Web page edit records
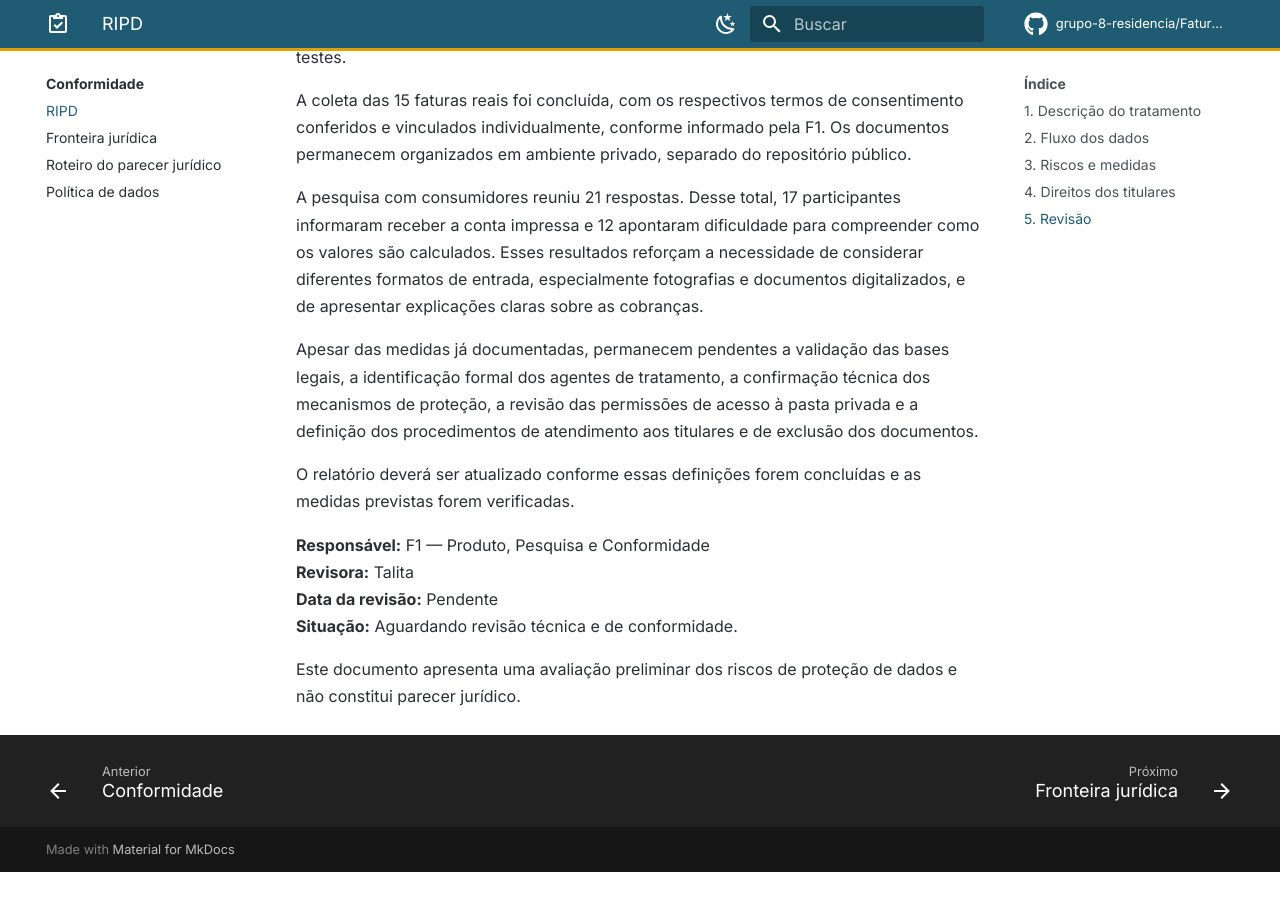
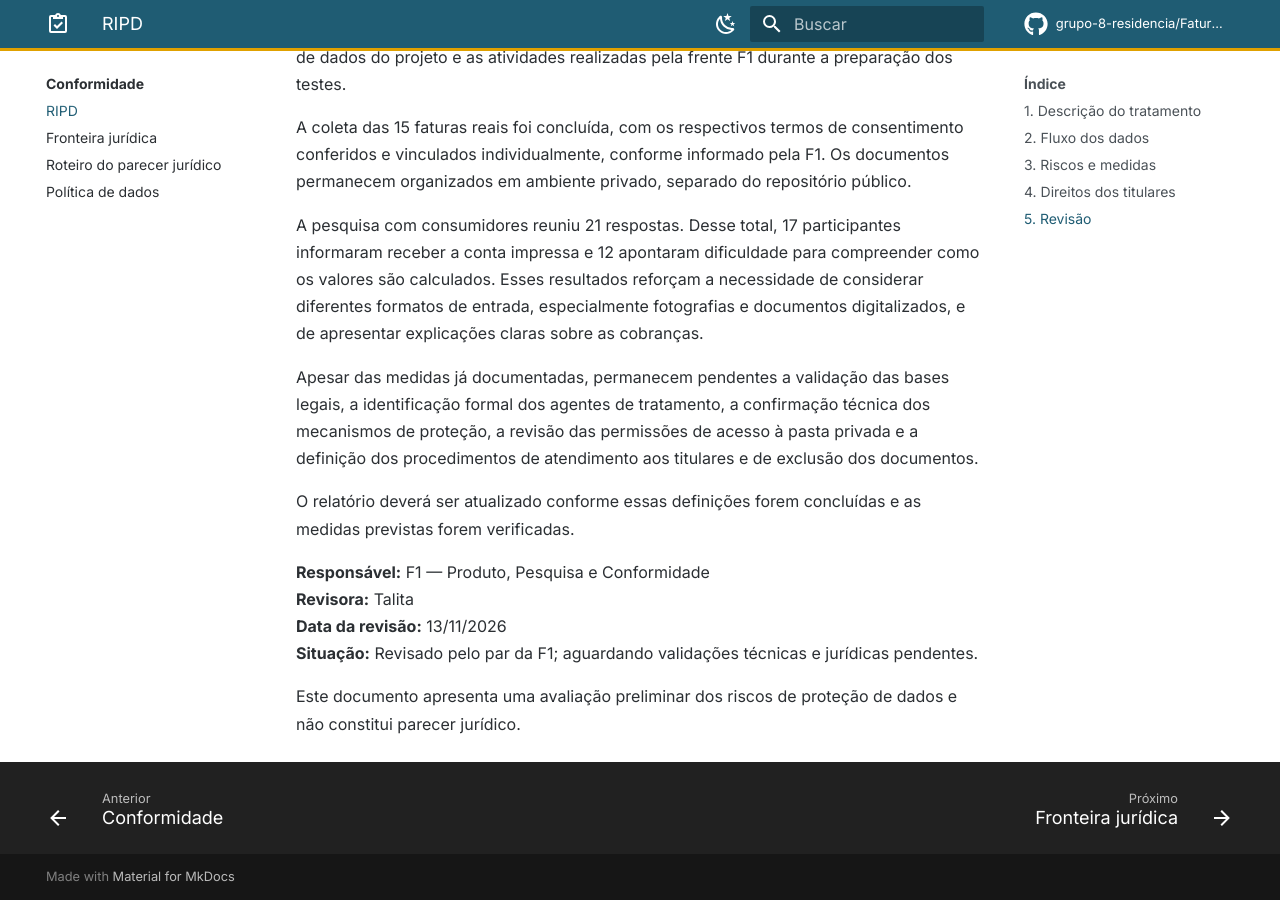
Before and after one commit to grupo-8-residencia/Fatura-Aberta, an MkDocs documentation site: the page built from docs/conformidade/ripd.md, in a window 1280 px wide and 900 px high, scrolled down 5111 px. Built offline with MkDocs 1.6.1 and Material for MkDocs 9.7.7, drawn with Linux system fonts in a browser that asks for light colours; plug-ins that fetch from the network failed and are left out; comment, search, counter and statistics services are not loaded; before the commit the page ends 5983 px from its top, so only the background shows below that; some of the changed text lies outside the part shown.

Commit message:
docs(conformidade): registra revisão do par da F1 no RIPD simplificado (#6)

```diff
--- a/docs/conformidade/ripd.md
+++ b/docs/conformidade/ripd.md
@@ -3,7 +3,7 @@
 **Projeto:** Fatura Aberta
 **Responsável:** F1 — Produto, Pesquisa e Conformidade (Sprint 1)
 **Par de revisão:** Talita
-**Situação:** Em revisão
+**Situação:** Revisado pelo par de revisão da F1 (pendências técnicas e jurídicas em acompanhamento)
 
 > Este relatório apresenta os riscos relacionados ao tratamento de dados pessoais no Fatura Aberta e as medidas previstas para reduzi-los. As informações técnicas foram elaboradas com base na arquitetura e na documentação do projeto. As questões que dependem de definição jurídica ou de confirmação da implementação permanecem identificadas como pendências. Este documento não substitui uma avaliação jurídica.
 
@@ -101,7 +101,7 @@ O relatório deverá ser atualizado conforme essas definições forem concluída
 
 **Responsável:** F1 — Produto, Pesquisa e Conformidade
 **Revisora:** Talita
-**Data da revisão:** Pendente
-**Situação:** Aguardando revisão técnica e de conformidade.
+**Data da revisão:** 13/11/2026
+**Situação:** Revisado pelo par da F1; aguardando validações técnicas e jurídicas pendentes.
 
 Este documento apresenta uma avaliação preliminar dos riscos de proteção de dados e não constitui parecer jurídico.
```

**Your objective**: Keep every word of the records exact as you write them out, but drop the pictures.

**Response area**:
Before and after one commit to grupo-8-residencia/Fatura-Aberta, an MkDocs documentation site: the page built from docs/conformidade/ripd.md, in a window 1280 px wide and 900 px high, scrolled down 5111 px. Built offline with MkDocs 1.6.1 and Material for MkDocs 9.7.7, drawn with Linux system fonts in a browser that asks for light colours; plug-ins that fetch from the network failed and are left out; comment, search, counter and statistics services are not loaded; before the commit the page ends 5983 px from its top, so only the background shows below that; some of the changed text lies outside the part shown.

Commit message:
docs(conformidade): registra revisão do par da F1 no RIPD simplificado (#6)

```diff
--- a/docs/conformidade/ripd.md
+++ b/docs/conformidade/ripd.md
@@ -3,7 +3,7 @@
 **Projeto:** Fatura Aberta
 **Responsável:** F1 — Produto, Pesquisa e Conformidade (Sprint 1)
 **Par de revisão:** Talita
-**Situação:** Em revisão
+**Situação:** Revisado pelo par de revisão da F1 (pendências técnicas e jurídicas em acompanhamento)
 
 > Este relatório apresenta os riscos relacionados ao tratamento de dados pessoais no Fatura Aberta e as medidas previstas para reduzi-los. As informações técnicas foram elaboradas com base na arquitetura e na documentação do projeto. As questões que dependem de definição jurídica ou de confirmação da implementação permanecem identificadas como pendências. Este documento não substitui uma avaliação jurídica.
 
@@ -101,7 +101,7 @@ O relatório deverá ser atualizado conforme essas definições forem concluída
 
 **Responsável:** F1 — Produto, Pesquisa e Conformidade
 **Revisora:** Talita
-**Data da revisão:** Pendente
-**Situação:** Aguardando revisão técnica e de conformidade.
+**Data da revisão:** 13/11/2026
+**Situação:** Revisado pelo par da F1; aguardando validações técnicas e jurídicas pendentes.
 
 Este documento apresenta uma avaliação preliminar dos riscos de proteção de dados e não constitui parecer jurídico.
```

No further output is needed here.